All aboard the total simulacrum
Dead before the Obama era, Baudrillard could not have possibly deconstructed Obama’s “invisible” kill list or the pathological demonization of Russia and Iran. But he did have imperial sideways encounters with both Daddy Bush and Dubya.
On the 1991 Gulf War, he wrote it never happened: no battles; no dead bodies; “asexual, chirurgical”; a “no-war”; just videogame-style abstract scenes (it would have been another story had he had access to “highway of death” footage, the US Army engaged in target practice on thousands of fleeing, unarmed Iraqi soldiers).
On 9/11, he wrote a landmark essay, The Spirit of Terrorism (which I read, startled, in Peshawar) not justifying it, but demonstrating how maximum power had to eventually elicit maximum destructive, although asymmetrical, counter-power. 9/11 was the ultimate Total Screen event.
Baudrillard would have been mightily intrigued by reality TV master Trump – as well as the current post-truth civil war.
He would have analyzed how Trump went over virtually the whole Beltway establishment, corporate media included, to get elected, using his trademark version of Total Screen. He would have seen that Trump is far from an American Macbeth sowing Hobbesian chaos. And he would have reveled in a vicious sociopolitical American war played in real time on the Total Screen.
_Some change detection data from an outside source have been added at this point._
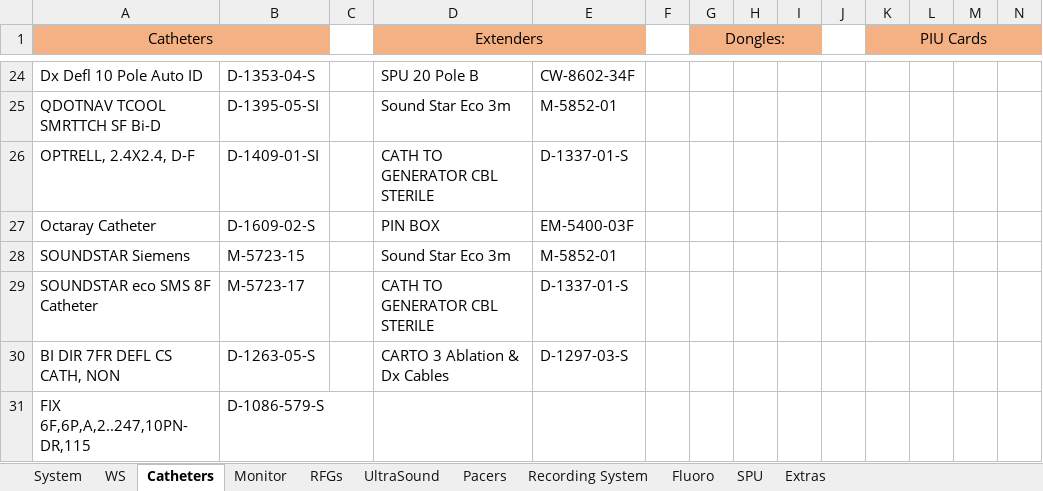
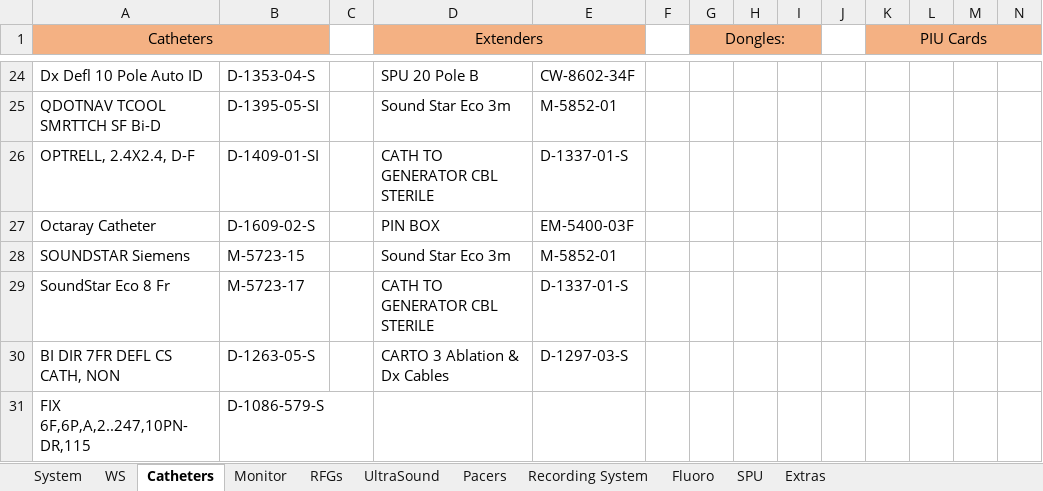
Before and after one commit to EranYonai/Baseline-Check, an Excel workbook: bin/Equipment Traceability.xlsx, sheet Catheters, drawn as a sheet; only a part is shown, gaps mark what is left out; values as stored, in another font and other column widths than the file's, no borders; the diff names each change by its address in the sheet, - before the commit and + after, or states it on an @@ line.

```diff
--- a/bin/Equipment Traceability.xlsx (sheet Catheters)
+++ b/bin/Equipment Traceability.xlsx (sheet Catheters)
-A29 (Catheters): SOUNDSTAR eco SMS 8F Catheter
+A29 (Catheters): SoundStar Eco 8 Fr
```
Also changed, not shown: 4 other files.
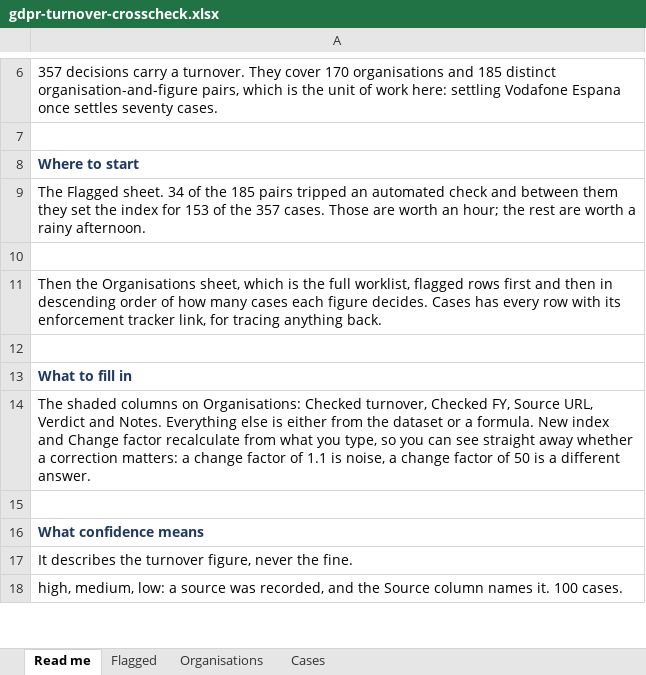
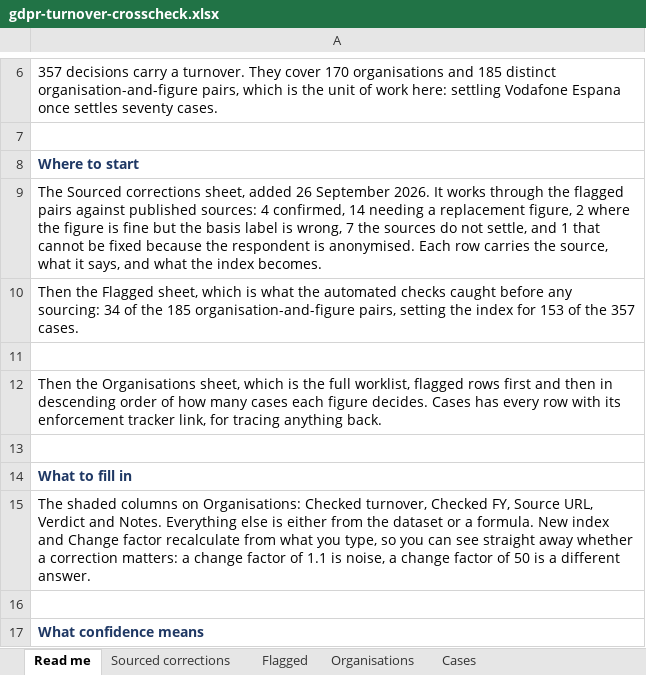
Before and after one commit to SimeonAtanasov/simeonatanasov.github.io, an Excel workbook: Claude outputs/gdpr-turnover-crosscheck.xlsx, sheet Read me, drawn as a sheet; only a part is shown, gaps mark what is left out; the shorter side is filled out with more unchanged rows; values as stored, in another font and other column widths than the file's, no borders; the diff names each change by its address in the sheet, - before the commit and + after, or states it on an @@ line.

```diff
--- a/Claude outputs/gdpr-turnover-crosscheck.xlsx (sheet Read me)
+++ b/Claude outputs/gdpr-turnover-crosscheck.xlsx (sheet Read me)
+sheet tab: Sourced corrections
-A9: The Flagged sheet. 34 of the 185 pairs tripped an automated check and between them they set the index for 153 of the 357 cases. Those are worth an hour; the rest are worth a rainy afternoon.
+A9: The Sourced corrections sheet, added 26 September 2026. It works through the flagged pairs against published sources: 4 confirmed, 14 needing a replacement figure, 2 where the figure is fine but the basis label is wrong, 7 the sources do not settle, and 1 that cannot be fixed because the respondent is anonymised. Each row carries the source, what it says, and what the index becomes.
+row 10: Then the Flagged sheet, which is what the automated checks caught before any sourcing: 34 of the 185 organisation-and-figure pairs, setting the index for 153 of the 357 cases.
```
Also changed, not shown: charts or pictures, 10 other files.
What to do after the orgy? Revel in the Baudrillard index, put together by the International Journal of Baudrillard Studies (IJBS), and welcome to the Total Simulacrum Trump era.